Curiosity can be a double-edged sword, though. The same adventurous impulses that drive curious people to books and hobbies may also lead them to partake in dangerous activities such as skydiving or experimenting with psychotropic drugs. Still, according to Paul Silvia, a social psychologist at the University of North Carolina at Greensboro, the enrichment that curious people experience generally outweighs the negative effects of the risks they take. "I doubt curiosity kills too many cats," he says.
From this perspective, the Evan Schaeffers of the world have got it made. But what about those of us who think of ourselves as standoffish by nature—who shrink back at the thought of taking up scuba-diving or even a new route to work? A strong sense of curiosity is a stable trait that you either have or don't, but even if you don't think of yourself as naturally curious, Kashdan says, it's helpful to remember that curiosity can be cultivated. You can learn to work with what you have.
Just about everyone is interested in something, but in many cases social pressures stifle these curious instincts, making us forget we ever had them. "Lots of people played an instrument when they were younger, and they say, 'I don't do it anymore because I work now,'" Kashdan says. "But really there's no definition of what an adult's supposed to be, and for some people, that's earthshaking to hear."
Surmounting your fear of failure will also help you realize your full curiosity-potential.
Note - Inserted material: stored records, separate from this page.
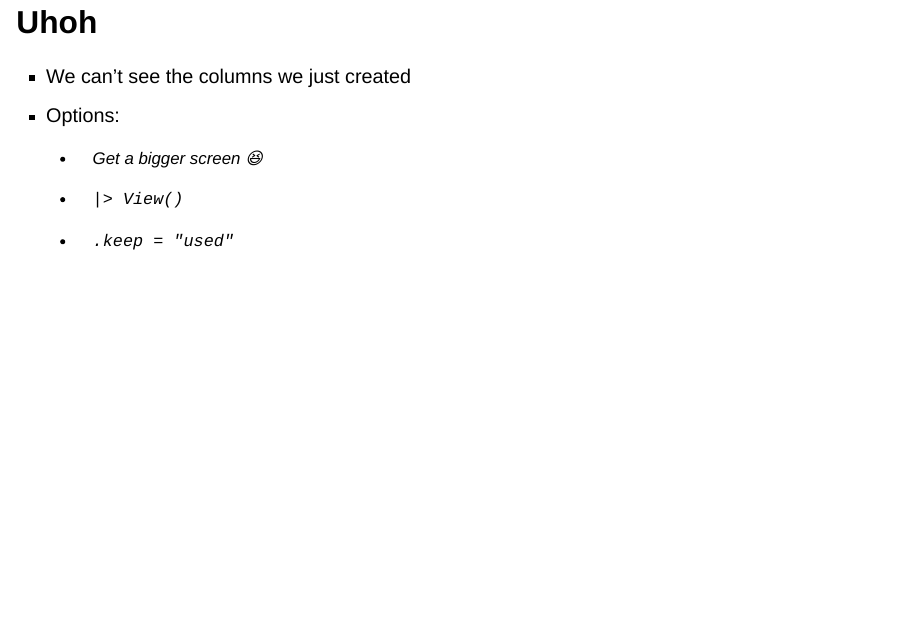
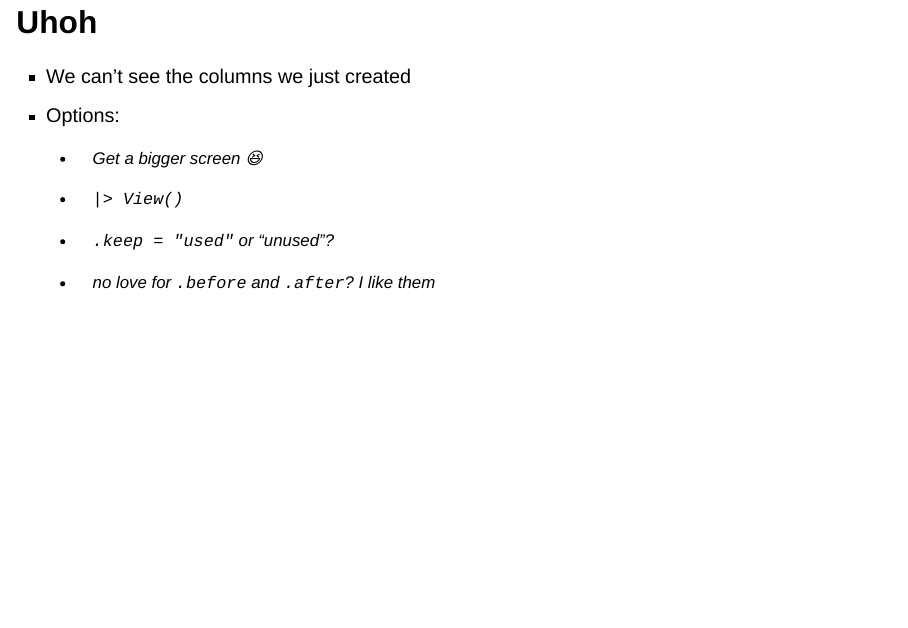
Before and after one commit to hadley/tidyverse-iceland, a Quarto document (2-dplyr.qmd): page 17 of 29. Rendered offline with R 4.5, knitr and Pandoc in place of Quarto, with nearby package versions; drawn as Slidy slides in place of the format the file asks for; some code elsewhere in the file could not run offline.

Commit message:
Comments on mutate

```diff
--- a/2-dplyr.qmd
+++ b/2-dplyr.qmd
@@ -127,7 +127,10 @@ penguins |>
 
     -   `|> View()`
 
-    -   `.keep = "used"`
+    -   `.keep = "used"` or "unused"?
+
+    -   no love for `.before` and `.after`?
+        I like them
 
 ## Your turn
 
```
Silvia recommends enlisting a friend to join you in pursuing a new interest that seems intimidating, like kickboxing or watercolors. "Make a pact that you're going to do this together and not judge each other," he says.
Still, occasional slipups are an inevitable part of learning and discovery. "In curious people, there's internal growth that takes place regardless of the outcome," Kashdan says. "Let's say you've never tried barracuda before, but you decide to order it at a restaurant. If you like it, that's great, but even if you don't, you have a story you can use to connect with people: 'Have you ever tried barracuda? It's disgusting!' Either way, you've expanded yourself a bit."
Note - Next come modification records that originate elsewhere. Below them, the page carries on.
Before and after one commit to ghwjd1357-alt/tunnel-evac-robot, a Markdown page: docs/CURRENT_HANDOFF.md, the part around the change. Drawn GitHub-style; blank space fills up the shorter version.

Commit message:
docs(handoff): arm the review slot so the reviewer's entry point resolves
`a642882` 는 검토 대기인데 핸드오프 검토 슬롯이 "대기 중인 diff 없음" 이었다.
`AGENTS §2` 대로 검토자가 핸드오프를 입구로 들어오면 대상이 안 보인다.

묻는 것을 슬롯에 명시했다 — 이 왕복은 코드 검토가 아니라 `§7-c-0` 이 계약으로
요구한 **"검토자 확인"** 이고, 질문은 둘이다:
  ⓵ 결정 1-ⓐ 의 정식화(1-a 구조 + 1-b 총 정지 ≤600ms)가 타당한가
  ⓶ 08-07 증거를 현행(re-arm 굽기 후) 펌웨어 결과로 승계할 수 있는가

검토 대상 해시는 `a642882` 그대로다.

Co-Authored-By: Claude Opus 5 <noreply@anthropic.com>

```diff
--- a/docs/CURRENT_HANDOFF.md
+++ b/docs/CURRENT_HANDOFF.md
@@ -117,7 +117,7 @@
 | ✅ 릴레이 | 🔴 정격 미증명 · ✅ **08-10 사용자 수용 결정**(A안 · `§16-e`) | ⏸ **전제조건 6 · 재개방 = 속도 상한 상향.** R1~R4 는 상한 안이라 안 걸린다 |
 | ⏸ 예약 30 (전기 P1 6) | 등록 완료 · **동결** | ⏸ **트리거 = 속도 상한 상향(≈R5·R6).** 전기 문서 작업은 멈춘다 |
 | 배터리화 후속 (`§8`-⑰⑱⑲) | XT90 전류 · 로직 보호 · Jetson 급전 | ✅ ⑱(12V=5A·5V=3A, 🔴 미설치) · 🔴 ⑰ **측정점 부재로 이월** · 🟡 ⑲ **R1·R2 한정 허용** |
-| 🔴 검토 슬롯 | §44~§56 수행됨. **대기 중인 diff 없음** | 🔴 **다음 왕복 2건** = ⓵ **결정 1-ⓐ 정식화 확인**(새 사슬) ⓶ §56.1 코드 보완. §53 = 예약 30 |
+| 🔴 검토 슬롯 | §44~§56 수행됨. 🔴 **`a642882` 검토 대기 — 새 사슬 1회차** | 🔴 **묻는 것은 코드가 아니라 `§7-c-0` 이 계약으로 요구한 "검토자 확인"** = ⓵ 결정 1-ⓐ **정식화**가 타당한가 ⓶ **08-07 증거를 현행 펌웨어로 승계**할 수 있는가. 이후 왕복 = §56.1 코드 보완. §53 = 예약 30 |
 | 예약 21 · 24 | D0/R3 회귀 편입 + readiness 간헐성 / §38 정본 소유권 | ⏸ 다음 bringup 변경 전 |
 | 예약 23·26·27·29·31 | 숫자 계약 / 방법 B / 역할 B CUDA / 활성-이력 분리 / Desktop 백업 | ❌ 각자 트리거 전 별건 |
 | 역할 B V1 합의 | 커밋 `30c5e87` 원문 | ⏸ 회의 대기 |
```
In Schaeffer's case, following his inquisitive mind led to new opportunities he'd never even considered. "A publisher got into contact with me through my blog and asked if I'd like to write a book about trial law," he says. "I'd always had a side career in writing, but I never expected it to turn into something like this." The lives of curious people may not always go according to plan, but their willingness to take a chance on improvisation pays big in dividends.
If you've got an inquiring mind, it's possible to turn even mundane events, like waiting in line at the DMV, into something meaningful. Look for details others might miss, and seek to learn more about them. For instance, try turning to another customer in line and saying, "I noticed the Purple Heart pinned to your jacket. What war did you serve in?"
"If you're curious about something, it acts as a positive counterweight to anxiety and fear," Silvia says. Exercising your curiosity won't wipe out doubt, but it may help you focus on the likely positive consequences of a new venture (learning to execute a perfect swan dive) rather than the negative ones (doing a belly flop and surfacing to the sound of laughter).
A key component of curiosity is what Boston College psychologist Ellen Winner calls a "rage to master"—whether that involves accumulating rejection slips from The New Yorker or spending hours in the basement learning banjo fingerings. An intense focus on specific interests or goals invites the state of mental immersion called "flow," which in turn elicits feelings of accomplishment and well-being.